Starting The Tech Academy was pretty much a no-brainer for Erik Gross. For years the Navy Veteran noticed that the tech world wasn’t as flush with coding talent as it should be. To directly address and fill this void, Gross found himself training others to assist him in his software development efforts. He did this on the side and called it "Prosper IT Academy," putting his experience teaching classes in computer science, physics, electronics, digital circuits, advanced mathematics to excellent use.
A few years into “Prosper IT Academy,” Gross decided to reach out to his longtime friend Jack Stanley with a unique business proposal.
“I was running a different company; I already had a great job that I enjoyed and Erik approached me with a proposal,” Stanley said. “He told me what he envisioned doing with the school and I saw a lot of potential. Not just from a business perspective – I saw that we could really help change peoples’ lives for the better.”
Together the two rebranded the school and, in 2014, The Tech Academy emerged. The curriculum features 19 self-paced courses that train students in the basics of computer science, key programming concepts, web development and software development. By the end of the program, students learn nearly ten programming languages and complete a real-world live project.
The Tech Academy is all about a self-paced, flexible program, and on average the program takes between 10 and 20 weeks (depending on the student’s past experience and exposure to IT). The school also offers open enrollment, meaning students can join at any time, as well as flexible hours to attend Monday through Saturday that fit nearly every schedule.
“We decided to have a training model that is self-paced,” Gross said. “This allows students to move quickly through materials they understand well, but take their time on new or difficult concepts.”
In 2014, The Tech Academy enrolled more than 65 students, and this year they’re expecting three times that amount.
“At the end of the day, we are concerned with: employed graduates that exceed employer expectations. All of our graduates have gotten jobs and several employers have come back to us after hiring one of our grads and asked for more. We have even had unemployed college graduates take our program and then get hired,” Gross said.

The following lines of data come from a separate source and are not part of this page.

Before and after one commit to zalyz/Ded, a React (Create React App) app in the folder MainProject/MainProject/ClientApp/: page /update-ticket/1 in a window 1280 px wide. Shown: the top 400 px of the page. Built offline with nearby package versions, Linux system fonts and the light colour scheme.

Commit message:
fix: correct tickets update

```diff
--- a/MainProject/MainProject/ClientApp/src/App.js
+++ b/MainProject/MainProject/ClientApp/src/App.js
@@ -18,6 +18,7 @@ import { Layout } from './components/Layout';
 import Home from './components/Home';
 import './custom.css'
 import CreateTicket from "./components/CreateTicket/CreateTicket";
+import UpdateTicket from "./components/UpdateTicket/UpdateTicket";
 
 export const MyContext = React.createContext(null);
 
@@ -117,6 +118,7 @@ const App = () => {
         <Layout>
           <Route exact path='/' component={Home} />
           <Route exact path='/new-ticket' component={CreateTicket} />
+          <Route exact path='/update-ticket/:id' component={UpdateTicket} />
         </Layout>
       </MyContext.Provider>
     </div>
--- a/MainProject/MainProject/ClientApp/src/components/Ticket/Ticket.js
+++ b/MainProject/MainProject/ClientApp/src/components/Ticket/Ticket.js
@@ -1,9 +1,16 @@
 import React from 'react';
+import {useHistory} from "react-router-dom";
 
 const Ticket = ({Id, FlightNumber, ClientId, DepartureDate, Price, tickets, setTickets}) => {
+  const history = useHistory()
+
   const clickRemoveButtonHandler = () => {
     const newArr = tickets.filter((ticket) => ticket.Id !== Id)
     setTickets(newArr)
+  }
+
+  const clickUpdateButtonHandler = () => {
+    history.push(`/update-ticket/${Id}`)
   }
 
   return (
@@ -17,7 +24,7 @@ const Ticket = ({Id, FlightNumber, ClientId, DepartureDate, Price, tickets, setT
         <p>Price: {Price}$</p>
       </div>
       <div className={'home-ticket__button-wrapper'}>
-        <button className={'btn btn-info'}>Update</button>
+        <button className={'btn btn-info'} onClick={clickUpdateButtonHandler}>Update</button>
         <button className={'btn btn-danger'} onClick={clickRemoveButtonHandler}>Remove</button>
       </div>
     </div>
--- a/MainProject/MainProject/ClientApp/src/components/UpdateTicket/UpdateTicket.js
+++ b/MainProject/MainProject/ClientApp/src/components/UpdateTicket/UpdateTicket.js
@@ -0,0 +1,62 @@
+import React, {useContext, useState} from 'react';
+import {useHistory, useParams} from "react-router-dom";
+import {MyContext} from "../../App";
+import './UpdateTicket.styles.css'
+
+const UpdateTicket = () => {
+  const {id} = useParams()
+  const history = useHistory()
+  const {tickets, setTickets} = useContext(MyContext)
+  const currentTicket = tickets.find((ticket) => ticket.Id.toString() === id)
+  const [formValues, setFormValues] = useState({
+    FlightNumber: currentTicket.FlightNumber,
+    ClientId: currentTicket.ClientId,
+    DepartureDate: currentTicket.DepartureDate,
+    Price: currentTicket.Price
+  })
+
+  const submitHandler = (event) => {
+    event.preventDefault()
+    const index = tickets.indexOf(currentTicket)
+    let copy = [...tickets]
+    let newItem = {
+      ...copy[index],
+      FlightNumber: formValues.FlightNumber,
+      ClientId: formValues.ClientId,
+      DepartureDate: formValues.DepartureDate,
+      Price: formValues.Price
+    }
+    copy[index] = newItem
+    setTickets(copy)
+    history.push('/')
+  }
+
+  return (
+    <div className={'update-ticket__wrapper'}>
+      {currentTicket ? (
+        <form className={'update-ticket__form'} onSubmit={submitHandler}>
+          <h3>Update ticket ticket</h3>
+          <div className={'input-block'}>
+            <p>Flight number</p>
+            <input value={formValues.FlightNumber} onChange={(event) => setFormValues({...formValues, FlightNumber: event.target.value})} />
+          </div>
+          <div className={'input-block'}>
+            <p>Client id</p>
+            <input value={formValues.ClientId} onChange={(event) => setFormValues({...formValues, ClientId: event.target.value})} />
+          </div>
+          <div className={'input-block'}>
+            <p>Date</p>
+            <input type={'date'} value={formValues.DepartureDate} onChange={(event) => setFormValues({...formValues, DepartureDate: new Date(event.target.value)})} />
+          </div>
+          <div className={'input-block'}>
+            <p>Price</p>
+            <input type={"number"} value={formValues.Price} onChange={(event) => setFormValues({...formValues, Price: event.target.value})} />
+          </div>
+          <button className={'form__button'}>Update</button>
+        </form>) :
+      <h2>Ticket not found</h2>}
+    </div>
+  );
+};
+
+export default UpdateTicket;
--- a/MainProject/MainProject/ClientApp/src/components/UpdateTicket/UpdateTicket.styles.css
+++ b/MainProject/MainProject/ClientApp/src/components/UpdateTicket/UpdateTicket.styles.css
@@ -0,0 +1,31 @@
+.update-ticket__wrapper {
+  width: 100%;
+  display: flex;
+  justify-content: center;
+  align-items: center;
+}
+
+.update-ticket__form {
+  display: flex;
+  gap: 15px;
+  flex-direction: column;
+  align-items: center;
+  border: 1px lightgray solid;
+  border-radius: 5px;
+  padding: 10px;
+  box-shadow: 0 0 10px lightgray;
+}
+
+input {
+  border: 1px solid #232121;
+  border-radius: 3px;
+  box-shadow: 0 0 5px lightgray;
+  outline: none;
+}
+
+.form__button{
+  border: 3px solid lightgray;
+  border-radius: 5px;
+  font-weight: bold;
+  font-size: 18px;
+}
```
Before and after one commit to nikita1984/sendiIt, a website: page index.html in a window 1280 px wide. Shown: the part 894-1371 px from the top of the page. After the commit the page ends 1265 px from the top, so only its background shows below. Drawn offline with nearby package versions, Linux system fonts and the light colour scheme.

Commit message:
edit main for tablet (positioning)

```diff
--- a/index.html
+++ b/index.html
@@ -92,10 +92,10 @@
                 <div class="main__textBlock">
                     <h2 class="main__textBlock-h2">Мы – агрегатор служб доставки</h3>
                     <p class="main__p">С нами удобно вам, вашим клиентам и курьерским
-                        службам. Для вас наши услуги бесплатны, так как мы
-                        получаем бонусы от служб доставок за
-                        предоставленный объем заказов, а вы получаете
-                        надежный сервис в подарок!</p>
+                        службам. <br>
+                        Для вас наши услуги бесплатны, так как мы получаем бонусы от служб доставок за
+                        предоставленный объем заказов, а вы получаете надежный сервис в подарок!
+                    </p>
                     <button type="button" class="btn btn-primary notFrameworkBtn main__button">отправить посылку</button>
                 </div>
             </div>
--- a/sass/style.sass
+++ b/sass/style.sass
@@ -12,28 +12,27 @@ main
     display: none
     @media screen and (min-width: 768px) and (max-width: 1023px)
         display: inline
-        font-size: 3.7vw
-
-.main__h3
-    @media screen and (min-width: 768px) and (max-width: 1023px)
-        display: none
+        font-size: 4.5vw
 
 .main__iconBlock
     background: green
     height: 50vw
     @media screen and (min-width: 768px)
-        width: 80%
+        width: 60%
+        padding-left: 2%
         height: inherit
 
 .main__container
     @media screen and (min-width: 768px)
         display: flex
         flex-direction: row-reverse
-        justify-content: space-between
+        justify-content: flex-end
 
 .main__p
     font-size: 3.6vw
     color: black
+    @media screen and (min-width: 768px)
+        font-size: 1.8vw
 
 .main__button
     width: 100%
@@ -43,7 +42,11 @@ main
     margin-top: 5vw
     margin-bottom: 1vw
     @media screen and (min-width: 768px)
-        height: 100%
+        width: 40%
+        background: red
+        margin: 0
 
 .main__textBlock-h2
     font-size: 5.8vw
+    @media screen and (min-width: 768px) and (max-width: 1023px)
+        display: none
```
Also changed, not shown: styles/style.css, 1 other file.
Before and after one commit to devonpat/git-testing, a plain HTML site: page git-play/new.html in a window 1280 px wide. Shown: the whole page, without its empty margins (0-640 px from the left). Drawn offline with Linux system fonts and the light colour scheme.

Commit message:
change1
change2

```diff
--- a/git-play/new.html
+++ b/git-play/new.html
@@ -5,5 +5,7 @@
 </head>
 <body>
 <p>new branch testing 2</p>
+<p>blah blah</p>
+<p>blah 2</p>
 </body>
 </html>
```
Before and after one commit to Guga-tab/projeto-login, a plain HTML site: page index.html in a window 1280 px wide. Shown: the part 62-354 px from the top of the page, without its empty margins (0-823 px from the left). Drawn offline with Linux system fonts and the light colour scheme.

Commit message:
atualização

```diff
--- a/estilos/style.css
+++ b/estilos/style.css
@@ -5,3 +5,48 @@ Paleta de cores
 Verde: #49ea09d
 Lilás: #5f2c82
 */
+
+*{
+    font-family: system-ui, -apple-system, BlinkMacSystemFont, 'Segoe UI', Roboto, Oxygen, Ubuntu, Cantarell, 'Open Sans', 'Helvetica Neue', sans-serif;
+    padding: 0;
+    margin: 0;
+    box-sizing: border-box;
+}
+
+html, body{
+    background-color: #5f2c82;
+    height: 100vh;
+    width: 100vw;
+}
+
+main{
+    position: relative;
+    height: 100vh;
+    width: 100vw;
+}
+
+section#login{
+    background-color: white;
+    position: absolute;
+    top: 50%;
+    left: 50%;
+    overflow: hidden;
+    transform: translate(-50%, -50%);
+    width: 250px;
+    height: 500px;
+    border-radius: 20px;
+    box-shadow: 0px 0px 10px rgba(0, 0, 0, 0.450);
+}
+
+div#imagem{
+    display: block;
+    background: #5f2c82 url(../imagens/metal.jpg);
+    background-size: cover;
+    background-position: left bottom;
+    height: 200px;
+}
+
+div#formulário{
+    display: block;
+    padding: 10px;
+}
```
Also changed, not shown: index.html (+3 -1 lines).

Stanley is happy about the decision to start the school with Gross. “We decided to take this ‘side activity’ and create one of the best code schools on the planet,” he said.